◆ **Exercise instructions**: Return the data in full, exactly as it was written.

Front-end code change data
+ + +
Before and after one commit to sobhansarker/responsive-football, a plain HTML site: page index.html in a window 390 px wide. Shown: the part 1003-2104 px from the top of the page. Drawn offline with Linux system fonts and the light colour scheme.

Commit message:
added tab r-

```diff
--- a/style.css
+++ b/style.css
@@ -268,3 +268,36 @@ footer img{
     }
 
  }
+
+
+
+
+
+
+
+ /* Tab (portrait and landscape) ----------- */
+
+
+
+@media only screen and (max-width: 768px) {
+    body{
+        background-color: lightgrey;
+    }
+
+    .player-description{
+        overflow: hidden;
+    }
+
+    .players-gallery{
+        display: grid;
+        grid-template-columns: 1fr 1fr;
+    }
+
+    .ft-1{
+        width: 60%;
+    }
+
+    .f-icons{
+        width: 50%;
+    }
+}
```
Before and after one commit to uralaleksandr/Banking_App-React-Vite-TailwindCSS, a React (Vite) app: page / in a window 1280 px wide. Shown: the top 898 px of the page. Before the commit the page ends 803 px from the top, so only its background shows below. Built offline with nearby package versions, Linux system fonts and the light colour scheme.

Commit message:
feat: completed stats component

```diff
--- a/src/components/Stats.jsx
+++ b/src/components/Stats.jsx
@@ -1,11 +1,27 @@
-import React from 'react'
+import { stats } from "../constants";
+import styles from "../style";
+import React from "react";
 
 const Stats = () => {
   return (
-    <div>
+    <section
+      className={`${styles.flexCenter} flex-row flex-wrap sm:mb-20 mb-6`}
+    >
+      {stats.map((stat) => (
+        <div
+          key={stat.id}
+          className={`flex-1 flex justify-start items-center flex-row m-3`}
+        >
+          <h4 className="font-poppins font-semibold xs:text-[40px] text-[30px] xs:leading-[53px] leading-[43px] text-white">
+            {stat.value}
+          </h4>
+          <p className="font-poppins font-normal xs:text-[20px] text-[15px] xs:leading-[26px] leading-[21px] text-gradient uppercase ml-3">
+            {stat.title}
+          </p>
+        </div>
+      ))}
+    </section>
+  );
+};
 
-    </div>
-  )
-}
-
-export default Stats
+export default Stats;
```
+ + +
◆ **Exercise result**:
Before and after one commit to sobhansarker/responsive-football, a plain HTML site: page index.html in a window 390 px wide. Shown: the part 1003-2104 px from the top of the page. Drawn offline with Linux system fonts and the light colour scheme.

Commit message:
added tab r-

```diff
--- a/style.css
+++ b/style.css
@@ -268,3 +268,36 @@ footer img{
     }
 
  }
+
+
+
+
+
+
+
+ /* Tab (portrait and landscape) ----------- */
+
+
+
+@media only screen and (max-width: 768px) {
+    body{
+        background-color: lightgrey;
+    }
+
+    .player-description{
+        overflow: hidden;
+    }
+
+    .players-gallery{
+        display: grid;
+        grid-template-columns: 1fr 1fr;
+    }
+
+    .ft-1{
+        width: 60%;
+    }
+
+    .f-icons{
+        width: 50%;
+    }
+}
```
Before and after one commit to uralaleksandr/Banking_App-React-Vite-TailwindCSS, a React (Vite) app: page / in a window 1280 px wide. Shown: the top 898 px of the page. Before the commit the page ends 803 px from the top, so only its background shows below. Built offline with nearby package versions, Linux system fonts and the light colour scheme.

Commit message:
feat: completed stats component

```diff
--- a/src/components/Stats.jsx
+++ b/src/components/Stats.jsx
@@ -1,11 +1,27 @@
-import React from 'react'
+import { stats } from "../constants";
+import styles from "../style";
+import React from "react";
 
 const Stats = () => {
   return (
-    <div>
+    <section
+      className={`${styles.flexCenter} flex-row flex-wrap sm:mb-20 mb-6`}
+    >
+      {stats.map((stat) => (
+        <div
+          key={stat.id}
+          className={`flex-1 flex justify-start items-center flex-row m-3`}
+        >
+          <h4 className="font-poppins font-semibold xs:text-[40px] text-[30px] xs:leading-[53px] leading-[43px] text-white">
+            {stat.value}
+          </h4>
+          <p className="font-poppins font-normal xs:text-[20px] text-[15px] xs:leading-[26px] leading-[21px] text-gradient uppercase ml-3">
+            {stat.title}
+          </p>
+        </div>
+      ))}
+    </section>
+  );
+};
 
-    </div>
-  )
-}
-
-export default Stats
+export default Stats;
```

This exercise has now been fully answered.